PROBLEM TO SOLVE. The records sit below this line. Repeat all of them exactly.

Itemized modification records

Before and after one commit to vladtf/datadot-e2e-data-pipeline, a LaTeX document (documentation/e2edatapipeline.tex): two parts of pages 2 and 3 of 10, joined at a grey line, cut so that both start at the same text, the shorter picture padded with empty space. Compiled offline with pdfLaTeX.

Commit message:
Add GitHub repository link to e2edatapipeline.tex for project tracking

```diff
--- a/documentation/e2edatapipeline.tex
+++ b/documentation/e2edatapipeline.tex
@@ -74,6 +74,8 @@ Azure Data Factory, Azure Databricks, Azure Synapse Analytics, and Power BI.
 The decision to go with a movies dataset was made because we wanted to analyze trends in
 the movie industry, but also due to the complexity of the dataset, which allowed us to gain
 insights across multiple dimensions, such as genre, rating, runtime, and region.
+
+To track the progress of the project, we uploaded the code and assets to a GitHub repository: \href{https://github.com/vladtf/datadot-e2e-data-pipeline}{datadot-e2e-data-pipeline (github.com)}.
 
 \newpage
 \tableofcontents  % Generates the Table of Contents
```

EXERCISE OUTPUT.
Before and after one commit to vladtf/datadot-e2e-data-pipeline, a LaTeX document (documentation/e2edatapipeline.tex): two parts of pages 2 and 3 of 10, joined at a grey line, cut so that both start at the same text, the shorter picture padded with empty space. Compiled offline with pdfLaTeX.

Commit message:
Add GitHub repository link to e2edatapipeline.tex for project tracking

```diff
--- a/documentation/e2edatapipeline.tex
+++ b/documentation/e2edatapipeline.tex
@@ -74,6 +74,8 @@ Azure Data Factory, Azure Databricks, Azure Synapse Analytics, and Power BI.
 The decision to go with a movies dataset was made because we wanted to analyze trends in
 the movie industry, but also due to the complexity of the dataset, which allowed us to gain
 insights across multiple dimensions, such as genre, rating, runtime, and region.
+
+To track the progress of the project, we uploaded the code and assets to a GitHub repository: \href{https://github.com/vladtf/datadot-e2e-data-pipeline}{datadot-e2e-data-pipeline (github.com)}.
 
 \newpage
 \tableofcontents  % Generates the Table of Contents
```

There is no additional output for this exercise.